Some citizens are no strangers to the baton's end of police brutality, but it's rare for another cop to be the recipient of it. Yet that's exactly what Larry Jackson, a six-year veteran assigned to the 110th Precinct, says happened to him last weekend. "To get my butt beat like that was unnecessary...I'm shocked, angry and disappointed," he told the Daily News.

Jackson called police when a gunman menaced guests at his daughter's birthday party in Queens. His wife, who talked to police on the phone, identified her husband as a cop; when they arrived, the gunman had already left, but a fight broke out anyway. Jackson said cops hit at least six family members and friends with batons. The 6-foot-3, 300-pound Jackson claims he was treated like the criminal, and suffered a broken right hand and multiple bruises from kicks and billy-club blows.
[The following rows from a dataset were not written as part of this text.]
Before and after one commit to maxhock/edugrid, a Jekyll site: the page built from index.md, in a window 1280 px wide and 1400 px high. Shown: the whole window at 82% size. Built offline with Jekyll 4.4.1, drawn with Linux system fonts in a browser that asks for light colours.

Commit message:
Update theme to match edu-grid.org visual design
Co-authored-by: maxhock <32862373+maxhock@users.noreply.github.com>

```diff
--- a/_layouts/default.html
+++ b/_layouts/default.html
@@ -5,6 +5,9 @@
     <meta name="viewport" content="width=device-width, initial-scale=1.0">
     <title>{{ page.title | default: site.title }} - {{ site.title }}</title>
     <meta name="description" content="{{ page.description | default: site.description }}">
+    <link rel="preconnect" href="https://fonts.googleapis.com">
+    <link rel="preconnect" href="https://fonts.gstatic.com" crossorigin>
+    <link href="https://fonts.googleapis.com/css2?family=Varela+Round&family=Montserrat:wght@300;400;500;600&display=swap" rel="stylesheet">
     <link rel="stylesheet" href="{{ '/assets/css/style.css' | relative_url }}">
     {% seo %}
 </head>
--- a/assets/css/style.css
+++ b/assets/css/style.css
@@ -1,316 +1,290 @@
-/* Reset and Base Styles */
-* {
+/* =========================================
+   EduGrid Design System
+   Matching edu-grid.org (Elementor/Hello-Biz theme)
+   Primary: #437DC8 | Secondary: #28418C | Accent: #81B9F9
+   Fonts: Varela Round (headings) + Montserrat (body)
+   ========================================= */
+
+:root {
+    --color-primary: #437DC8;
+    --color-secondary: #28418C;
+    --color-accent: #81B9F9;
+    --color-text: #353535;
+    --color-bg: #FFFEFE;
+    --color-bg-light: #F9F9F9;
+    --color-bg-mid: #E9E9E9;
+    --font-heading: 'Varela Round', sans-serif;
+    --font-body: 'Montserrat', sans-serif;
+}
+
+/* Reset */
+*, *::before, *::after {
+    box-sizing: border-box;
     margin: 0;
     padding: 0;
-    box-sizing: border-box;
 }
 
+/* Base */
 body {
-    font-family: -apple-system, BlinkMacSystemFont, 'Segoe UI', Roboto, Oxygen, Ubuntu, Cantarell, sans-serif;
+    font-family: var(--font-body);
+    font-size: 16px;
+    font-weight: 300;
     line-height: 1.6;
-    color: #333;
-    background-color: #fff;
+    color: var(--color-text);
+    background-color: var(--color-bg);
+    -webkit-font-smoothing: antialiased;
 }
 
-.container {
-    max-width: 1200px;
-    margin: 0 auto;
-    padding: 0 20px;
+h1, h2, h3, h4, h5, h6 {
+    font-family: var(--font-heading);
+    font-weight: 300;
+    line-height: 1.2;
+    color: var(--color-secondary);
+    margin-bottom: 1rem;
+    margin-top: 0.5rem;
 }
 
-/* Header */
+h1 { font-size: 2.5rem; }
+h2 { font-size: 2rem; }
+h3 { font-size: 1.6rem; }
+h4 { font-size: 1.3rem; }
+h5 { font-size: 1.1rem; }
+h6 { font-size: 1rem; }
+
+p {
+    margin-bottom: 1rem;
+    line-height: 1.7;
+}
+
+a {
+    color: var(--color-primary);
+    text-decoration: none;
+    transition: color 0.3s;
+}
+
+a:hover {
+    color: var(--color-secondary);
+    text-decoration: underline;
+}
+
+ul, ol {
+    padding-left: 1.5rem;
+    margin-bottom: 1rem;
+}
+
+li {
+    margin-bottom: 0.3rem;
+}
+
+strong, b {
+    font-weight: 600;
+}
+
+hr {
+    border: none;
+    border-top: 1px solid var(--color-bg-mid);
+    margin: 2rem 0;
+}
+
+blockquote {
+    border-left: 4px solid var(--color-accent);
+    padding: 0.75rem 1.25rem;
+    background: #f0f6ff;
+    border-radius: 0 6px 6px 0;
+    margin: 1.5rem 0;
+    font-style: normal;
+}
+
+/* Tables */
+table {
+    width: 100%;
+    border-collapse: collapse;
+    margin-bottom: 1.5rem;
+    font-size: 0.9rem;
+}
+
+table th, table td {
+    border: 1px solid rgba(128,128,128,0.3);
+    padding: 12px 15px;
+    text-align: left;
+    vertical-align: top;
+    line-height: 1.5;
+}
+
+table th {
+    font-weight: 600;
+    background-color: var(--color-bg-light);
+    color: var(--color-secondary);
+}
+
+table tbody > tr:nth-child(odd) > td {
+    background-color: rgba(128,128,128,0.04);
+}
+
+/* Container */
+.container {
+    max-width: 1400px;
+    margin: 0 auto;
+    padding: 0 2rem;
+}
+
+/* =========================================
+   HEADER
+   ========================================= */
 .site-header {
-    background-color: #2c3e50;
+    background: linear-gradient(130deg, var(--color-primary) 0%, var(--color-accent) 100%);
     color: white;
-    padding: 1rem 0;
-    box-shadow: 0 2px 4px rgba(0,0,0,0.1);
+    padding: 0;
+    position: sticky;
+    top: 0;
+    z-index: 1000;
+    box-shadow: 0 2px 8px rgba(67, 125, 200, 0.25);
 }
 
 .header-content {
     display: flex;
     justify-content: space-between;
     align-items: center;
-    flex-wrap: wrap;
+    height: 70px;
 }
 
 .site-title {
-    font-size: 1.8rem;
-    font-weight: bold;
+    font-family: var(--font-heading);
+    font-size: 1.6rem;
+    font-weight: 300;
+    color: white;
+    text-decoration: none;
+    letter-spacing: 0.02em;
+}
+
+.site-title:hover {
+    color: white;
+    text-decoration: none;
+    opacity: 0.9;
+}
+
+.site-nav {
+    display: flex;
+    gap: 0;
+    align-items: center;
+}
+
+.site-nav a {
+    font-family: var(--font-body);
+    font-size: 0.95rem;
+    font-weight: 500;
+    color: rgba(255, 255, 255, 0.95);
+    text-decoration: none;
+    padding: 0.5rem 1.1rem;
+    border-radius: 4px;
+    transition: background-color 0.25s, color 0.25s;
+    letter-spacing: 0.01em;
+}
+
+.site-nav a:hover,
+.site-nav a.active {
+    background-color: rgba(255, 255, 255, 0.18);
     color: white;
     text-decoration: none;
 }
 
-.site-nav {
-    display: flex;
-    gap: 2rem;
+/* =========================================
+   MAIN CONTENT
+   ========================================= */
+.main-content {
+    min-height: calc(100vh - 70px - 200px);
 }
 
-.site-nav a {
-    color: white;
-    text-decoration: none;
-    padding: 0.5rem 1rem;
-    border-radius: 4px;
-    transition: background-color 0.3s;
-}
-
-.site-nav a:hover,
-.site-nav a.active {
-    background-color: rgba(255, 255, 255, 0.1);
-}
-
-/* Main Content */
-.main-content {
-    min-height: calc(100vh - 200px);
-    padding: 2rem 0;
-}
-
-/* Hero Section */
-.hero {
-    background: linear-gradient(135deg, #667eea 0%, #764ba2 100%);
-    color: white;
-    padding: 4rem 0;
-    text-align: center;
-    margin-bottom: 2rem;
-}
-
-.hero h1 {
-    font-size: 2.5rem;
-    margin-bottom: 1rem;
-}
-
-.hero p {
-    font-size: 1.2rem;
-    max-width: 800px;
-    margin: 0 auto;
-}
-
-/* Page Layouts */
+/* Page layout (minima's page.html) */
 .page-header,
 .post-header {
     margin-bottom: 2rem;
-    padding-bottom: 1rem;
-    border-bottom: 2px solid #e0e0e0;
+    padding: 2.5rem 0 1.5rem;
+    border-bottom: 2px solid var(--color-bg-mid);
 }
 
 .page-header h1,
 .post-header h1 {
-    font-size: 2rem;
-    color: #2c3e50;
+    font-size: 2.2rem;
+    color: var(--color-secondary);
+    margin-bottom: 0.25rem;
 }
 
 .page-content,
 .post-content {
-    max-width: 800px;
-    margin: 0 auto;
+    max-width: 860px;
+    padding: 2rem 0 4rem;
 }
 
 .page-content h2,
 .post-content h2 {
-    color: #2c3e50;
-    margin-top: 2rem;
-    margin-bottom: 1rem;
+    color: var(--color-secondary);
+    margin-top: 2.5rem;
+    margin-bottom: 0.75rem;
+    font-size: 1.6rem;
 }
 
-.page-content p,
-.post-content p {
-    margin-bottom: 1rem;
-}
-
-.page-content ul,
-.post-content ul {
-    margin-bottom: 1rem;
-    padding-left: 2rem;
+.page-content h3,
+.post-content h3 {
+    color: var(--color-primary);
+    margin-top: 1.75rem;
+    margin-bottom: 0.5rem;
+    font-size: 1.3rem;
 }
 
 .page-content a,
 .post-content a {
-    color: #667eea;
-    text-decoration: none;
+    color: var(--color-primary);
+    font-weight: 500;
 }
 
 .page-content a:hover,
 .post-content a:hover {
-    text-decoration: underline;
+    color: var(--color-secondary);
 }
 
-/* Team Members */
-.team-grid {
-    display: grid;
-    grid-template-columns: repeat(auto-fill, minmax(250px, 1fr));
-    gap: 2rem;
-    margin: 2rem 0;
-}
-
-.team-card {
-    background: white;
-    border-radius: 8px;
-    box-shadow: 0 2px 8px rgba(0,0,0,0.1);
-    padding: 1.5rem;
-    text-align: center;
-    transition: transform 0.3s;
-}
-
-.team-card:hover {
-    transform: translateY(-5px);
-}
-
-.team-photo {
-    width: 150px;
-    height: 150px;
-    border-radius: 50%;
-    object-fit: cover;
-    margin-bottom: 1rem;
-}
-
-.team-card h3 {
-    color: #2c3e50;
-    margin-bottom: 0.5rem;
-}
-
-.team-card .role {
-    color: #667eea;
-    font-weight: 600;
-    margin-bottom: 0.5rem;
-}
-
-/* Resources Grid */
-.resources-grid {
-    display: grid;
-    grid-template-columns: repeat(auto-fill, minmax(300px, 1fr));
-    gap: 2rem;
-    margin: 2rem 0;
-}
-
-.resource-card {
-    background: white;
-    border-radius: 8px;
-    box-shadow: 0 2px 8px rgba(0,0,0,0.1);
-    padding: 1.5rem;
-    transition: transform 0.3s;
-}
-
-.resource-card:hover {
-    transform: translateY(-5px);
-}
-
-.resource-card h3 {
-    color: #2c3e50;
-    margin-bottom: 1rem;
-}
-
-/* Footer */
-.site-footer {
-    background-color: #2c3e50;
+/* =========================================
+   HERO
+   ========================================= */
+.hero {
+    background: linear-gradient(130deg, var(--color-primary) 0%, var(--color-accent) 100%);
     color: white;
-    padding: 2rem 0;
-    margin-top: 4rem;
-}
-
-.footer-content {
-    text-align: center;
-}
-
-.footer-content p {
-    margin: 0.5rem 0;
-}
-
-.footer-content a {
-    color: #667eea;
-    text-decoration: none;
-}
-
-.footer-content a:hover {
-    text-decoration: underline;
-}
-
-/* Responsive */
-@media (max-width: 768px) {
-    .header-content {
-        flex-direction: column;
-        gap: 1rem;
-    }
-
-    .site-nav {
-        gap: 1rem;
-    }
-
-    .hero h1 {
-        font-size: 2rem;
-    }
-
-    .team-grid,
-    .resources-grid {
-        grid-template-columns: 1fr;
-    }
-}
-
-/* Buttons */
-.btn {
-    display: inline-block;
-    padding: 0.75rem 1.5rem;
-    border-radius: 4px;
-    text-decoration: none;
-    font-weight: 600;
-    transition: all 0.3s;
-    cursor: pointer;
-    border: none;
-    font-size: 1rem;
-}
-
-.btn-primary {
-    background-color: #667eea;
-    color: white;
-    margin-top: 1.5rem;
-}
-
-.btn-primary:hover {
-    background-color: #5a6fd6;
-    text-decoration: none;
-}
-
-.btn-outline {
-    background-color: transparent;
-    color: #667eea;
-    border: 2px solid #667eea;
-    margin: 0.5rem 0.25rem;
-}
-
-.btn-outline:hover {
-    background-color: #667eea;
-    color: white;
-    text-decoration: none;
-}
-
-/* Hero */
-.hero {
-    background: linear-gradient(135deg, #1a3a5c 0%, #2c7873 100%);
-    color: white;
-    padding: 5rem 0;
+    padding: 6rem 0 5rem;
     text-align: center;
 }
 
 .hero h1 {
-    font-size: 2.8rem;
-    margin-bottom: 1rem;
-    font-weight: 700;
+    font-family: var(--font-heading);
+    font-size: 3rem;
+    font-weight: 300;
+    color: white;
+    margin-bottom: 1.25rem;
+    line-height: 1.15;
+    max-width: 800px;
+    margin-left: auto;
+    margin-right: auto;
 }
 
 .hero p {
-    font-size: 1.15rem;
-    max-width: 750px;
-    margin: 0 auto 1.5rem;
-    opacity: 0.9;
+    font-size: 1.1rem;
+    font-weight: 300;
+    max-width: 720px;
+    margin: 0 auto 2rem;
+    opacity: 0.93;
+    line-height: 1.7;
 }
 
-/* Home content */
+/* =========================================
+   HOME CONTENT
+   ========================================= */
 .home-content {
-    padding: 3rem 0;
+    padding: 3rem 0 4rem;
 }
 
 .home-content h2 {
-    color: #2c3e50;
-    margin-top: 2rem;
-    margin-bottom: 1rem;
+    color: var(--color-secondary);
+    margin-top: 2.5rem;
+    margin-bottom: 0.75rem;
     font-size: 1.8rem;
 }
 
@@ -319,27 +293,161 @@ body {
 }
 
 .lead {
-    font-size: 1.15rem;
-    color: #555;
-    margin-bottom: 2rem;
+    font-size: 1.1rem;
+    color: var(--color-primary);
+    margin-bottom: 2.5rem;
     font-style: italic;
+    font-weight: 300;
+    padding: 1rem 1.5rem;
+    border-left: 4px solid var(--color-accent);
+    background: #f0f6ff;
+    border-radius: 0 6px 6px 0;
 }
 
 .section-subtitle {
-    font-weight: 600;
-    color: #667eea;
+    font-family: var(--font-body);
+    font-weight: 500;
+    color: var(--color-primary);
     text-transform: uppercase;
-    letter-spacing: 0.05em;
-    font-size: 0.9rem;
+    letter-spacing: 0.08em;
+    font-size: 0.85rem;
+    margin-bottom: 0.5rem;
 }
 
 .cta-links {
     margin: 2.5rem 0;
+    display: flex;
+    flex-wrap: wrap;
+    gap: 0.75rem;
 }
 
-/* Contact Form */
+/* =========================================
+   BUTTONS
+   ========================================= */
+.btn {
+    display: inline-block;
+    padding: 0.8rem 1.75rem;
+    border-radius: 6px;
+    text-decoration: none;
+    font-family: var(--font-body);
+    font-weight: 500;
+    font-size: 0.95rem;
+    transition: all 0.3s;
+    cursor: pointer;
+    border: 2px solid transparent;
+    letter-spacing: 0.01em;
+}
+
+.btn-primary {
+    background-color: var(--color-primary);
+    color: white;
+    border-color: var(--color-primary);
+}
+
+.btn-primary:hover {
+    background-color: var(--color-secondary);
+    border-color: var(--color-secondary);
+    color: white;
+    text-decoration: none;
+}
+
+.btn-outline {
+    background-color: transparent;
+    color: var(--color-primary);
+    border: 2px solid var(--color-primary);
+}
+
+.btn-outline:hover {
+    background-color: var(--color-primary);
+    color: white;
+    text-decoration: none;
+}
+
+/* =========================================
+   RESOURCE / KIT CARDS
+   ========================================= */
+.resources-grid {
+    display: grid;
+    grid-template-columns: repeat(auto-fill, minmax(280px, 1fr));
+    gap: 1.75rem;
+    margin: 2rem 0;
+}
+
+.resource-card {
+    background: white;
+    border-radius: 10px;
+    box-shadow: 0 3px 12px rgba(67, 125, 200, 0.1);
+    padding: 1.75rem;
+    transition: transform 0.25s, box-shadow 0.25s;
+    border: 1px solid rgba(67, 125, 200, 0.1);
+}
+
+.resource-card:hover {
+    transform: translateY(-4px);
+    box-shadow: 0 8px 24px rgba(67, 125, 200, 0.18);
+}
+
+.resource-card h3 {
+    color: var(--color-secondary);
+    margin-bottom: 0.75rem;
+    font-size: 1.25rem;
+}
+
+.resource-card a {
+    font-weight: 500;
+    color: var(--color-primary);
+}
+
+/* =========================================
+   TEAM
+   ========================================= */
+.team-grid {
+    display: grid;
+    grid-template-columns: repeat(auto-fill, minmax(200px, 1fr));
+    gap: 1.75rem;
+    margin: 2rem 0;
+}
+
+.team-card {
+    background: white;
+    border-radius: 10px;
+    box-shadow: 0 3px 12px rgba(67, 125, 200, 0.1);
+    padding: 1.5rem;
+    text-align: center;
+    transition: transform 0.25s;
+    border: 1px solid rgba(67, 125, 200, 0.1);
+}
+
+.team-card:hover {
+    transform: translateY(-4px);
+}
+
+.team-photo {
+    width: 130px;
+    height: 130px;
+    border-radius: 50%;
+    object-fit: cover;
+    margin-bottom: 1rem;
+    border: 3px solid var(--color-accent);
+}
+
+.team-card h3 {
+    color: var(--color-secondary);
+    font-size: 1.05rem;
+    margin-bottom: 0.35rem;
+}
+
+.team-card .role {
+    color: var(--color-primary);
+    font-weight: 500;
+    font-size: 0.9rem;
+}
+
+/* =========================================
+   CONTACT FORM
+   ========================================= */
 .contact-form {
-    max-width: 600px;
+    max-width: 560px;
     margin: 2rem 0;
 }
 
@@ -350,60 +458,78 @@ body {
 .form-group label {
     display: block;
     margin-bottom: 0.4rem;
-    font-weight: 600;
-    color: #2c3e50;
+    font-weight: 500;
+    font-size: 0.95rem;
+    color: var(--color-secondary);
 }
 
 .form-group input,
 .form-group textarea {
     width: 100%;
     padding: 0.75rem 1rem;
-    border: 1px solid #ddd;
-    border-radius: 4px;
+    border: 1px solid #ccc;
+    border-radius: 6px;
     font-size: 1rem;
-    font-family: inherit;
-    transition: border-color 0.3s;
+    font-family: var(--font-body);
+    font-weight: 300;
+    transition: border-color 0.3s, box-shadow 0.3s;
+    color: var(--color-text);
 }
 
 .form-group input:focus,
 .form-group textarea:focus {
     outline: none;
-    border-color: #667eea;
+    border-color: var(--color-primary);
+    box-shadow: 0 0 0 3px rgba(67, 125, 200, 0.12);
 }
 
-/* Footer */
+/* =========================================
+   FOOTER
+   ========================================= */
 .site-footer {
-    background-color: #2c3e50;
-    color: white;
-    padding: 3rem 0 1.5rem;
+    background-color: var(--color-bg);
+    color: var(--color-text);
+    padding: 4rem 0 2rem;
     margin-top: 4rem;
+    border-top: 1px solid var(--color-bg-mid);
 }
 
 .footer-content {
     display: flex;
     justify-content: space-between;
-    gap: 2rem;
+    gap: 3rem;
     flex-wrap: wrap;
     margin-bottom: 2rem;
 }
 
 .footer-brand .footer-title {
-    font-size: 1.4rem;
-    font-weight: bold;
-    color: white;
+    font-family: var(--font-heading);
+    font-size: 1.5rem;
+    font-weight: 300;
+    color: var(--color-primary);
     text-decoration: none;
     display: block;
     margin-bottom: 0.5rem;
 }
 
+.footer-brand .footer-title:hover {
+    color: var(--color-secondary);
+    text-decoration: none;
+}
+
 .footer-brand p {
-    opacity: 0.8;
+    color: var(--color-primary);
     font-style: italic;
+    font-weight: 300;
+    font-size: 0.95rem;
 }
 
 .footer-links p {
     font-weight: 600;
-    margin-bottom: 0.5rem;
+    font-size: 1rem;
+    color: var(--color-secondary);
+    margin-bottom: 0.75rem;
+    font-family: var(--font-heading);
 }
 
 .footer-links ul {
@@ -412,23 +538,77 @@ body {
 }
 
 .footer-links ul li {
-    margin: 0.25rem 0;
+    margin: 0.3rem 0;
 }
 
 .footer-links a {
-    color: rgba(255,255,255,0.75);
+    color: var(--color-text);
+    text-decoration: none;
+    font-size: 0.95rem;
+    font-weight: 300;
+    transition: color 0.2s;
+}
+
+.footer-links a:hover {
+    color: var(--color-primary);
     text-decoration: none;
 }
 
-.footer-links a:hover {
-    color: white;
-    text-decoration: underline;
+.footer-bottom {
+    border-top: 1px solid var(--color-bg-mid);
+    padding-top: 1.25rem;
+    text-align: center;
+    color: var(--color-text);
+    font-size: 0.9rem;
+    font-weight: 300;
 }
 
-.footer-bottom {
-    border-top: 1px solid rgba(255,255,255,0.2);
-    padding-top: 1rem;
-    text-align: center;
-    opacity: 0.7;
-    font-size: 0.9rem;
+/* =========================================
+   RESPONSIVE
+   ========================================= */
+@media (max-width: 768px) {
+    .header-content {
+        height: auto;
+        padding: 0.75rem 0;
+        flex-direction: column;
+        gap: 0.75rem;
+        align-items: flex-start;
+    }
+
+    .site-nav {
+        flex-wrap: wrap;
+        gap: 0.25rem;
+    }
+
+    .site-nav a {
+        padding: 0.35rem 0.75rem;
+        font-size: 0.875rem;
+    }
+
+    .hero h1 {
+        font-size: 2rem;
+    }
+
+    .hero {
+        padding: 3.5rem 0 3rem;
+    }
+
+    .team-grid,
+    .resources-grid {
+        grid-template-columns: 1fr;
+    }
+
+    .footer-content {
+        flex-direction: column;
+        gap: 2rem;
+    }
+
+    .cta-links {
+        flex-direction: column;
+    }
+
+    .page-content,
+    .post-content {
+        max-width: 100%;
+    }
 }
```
Jackson, who was wearing an apron with the slogan "I'm the chef and I'm awesome" on it at the time, was knocked down at one point and fell on his 82-year-old mother-in-law, who briefly lost consciousness. "I'm covering my face and getting hit everywhere. Then somebody pepper sprayed me," he said. Jackson believes the excessive force by the cops, who were white, might have been racially motivated: "They didn't treat me like a house-owner calling for help...Everyone who lives in the 113th Precinct is not a perp." (The 113th includes St. Albans, Hollis, Springfield Gardens, South Ozone Park, South Jamaica, Addisleigh Park and Locust Manor.) Police Commissioner Raymond Kelly said Jackson "was injured as a result of a dispute at the party."